▶ The problem: Copy out, exactly, the first line of the entries below and every line after it through the one containing "Add CSV export".

Records from a data collection
***
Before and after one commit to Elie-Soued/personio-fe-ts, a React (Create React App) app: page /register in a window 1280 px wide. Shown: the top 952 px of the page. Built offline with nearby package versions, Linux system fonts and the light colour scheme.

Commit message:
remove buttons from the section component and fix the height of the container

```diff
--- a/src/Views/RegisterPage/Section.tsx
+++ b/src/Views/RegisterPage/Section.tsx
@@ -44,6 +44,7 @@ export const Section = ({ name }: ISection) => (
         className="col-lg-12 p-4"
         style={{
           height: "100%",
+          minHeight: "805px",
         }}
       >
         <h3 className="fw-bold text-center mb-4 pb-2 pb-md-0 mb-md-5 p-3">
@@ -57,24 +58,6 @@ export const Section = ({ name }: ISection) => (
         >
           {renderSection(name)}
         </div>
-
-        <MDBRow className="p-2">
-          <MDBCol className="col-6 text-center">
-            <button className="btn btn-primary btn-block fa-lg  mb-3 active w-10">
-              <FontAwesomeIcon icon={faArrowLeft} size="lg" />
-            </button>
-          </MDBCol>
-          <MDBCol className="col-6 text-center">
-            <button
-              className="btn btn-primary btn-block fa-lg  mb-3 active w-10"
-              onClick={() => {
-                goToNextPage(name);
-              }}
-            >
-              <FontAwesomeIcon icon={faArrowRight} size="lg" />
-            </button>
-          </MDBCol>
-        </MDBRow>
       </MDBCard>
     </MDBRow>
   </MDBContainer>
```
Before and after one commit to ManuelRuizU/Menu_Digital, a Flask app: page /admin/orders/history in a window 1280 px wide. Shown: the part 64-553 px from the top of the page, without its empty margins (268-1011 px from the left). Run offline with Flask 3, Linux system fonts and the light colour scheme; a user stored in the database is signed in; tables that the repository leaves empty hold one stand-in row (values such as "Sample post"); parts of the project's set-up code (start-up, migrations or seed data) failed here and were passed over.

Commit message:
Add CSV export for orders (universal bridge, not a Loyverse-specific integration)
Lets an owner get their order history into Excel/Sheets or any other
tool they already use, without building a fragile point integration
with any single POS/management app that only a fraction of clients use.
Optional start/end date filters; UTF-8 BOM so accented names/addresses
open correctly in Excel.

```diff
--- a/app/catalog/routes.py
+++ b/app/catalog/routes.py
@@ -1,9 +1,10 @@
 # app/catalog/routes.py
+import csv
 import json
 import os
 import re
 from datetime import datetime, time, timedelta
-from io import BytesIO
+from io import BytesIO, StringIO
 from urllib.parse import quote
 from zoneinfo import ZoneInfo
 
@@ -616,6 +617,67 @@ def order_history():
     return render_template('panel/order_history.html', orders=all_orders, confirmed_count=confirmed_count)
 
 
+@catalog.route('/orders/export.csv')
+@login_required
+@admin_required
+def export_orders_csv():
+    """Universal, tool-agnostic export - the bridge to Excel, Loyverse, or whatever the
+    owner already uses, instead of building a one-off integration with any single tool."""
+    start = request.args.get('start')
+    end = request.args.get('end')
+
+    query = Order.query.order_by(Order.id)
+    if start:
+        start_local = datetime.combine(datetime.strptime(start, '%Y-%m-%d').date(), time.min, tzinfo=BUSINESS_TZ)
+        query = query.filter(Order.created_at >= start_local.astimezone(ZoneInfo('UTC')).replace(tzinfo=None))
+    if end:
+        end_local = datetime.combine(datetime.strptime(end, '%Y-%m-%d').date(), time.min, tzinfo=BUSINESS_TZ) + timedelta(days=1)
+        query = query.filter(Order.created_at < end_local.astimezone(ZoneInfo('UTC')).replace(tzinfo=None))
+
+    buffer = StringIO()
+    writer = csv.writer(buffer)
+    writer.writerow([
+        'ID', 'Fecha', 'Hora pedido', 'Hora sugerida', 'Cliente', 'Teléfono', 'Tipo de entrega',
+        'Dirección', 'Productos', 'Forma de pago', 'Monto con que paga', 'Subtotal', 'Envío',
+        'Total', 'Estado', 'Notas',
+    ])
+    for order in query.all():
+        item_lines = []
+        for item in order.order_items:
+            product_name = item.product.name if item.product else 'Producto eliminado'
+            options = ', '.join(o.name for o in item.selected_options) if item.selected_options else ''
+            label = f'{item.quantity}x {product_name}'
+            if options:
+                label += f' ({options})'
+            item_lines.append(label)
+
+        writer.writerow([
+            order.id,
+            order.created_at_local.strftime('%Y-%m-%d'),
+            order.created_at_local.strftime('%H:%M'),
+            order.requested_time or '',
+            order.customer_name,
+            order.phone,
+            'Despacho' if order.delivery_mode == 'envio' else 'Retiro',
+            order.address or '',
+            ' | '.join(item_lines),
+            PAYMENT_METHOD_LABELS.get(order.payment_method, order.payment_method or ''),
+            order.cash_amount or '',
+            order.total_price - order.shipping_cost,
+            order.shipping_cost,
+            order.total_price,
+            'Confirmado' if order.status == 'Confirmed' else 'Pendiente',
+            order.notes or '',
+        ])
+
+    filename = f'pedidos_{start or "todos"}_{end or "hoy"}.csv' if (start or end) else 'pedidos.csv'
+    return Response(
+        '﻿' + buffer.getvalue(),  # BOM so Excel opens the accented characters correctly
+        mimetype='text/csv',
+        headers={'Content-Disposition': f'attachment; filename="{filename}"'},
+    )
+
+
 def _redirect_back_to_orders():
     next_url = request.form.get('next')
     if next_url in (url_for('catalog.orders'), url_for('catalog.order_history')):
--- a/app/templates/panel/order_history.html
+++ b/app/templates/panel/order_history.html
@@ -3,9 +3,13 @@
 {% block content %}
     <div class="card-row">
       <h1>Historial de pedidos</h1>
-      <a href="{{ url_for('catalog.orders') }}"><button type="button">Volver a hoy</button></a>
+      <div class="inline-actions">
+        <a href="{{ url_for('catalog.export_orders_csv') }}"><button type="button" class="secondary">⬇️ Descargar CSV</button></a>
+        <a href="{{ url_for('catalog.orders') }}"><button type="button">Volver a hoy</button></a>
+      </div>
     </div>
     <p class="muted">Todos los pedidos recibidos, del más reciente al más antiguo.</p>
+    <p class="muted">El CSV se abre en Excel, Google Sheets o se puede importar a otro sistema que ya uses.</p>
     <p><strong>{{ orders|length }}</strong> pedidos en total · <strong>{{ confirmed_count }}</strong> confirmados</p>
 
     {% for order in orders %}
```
***
▶ Exercise answer:
Before and after one commit to Elie-Soued/personio-fe-ts, a React (Create React App) app: page /register in a window 1280 px wide. Shown: the top 952 px of the page. Built offline with nearby package versions, Linux system fonts and the light colour scheme.

Commit message:
remove buttons from the section component and fix the height of the container

```diff
--- a/src/Views/RegisterPage/Section.tsx
+++ b/src/Views/RegisterPage/Section.tsx
@@ -44,6 +44,7 @@ export const Section = ({ name }: ISection) => (
         className="col-lg-12 p-4"
         style={{
           height: "100%",
+          minHeight: "805px",
         }}
       >
         <h3 className="fw-bold text-center mb-4 pb-2 pb-md-0 mb-md-5 p-3">
@@ -57,24 +58,6 @@ export const Section = ({ name }: ISection) => (
         >
           {renderSection(name)}
         </div>
-
-        <MDBRow className="p-2">
-          <MDBCol className="col-6 text-center">
-            <button className="btn btn-primary btn-block fa-lg  mb-3 active w-10">
-              <FontAwesomeIcon icon={faArrowLeft} size="lg" />
-            </button>
-          </MDBCol>
-          <MDBCol className="col-6 text-center">
-            <button
-              className="btn btn-primary btn-block fa-lg  mb-3 active w-10"
-              onClick={() => {
-                goToNextPage(name);
-              }}
-            >
-              <FontAwesomeIcon icon={faArrowRight} size="lg" />
-            </button>
-          </MDBCol>
-        </MDBRow>
       </MDBCard>
     </MDBRow>
   </MDBContainer>
```
Before and after one commit to ManuelRuizU/Menu_Digital, a Flask app: page /admin/orders/history in a window 1280 px wide. Shown: the part 64-553 px from the top of the page, without its empty margins (268-1011 px from the left). Run offline with Flask 3, Linux system fonts and the light colour scheme; a user stored in the database is signed in; tables that the repository leaves empty hold one stand-in row (values such as "Sample post"); parts of the project's set-up code (start-up, migrations or seed data) failed here and were passed over.

Commit message:
Add CSV export for orders (universal bridge, not a Loyverse-specific integration)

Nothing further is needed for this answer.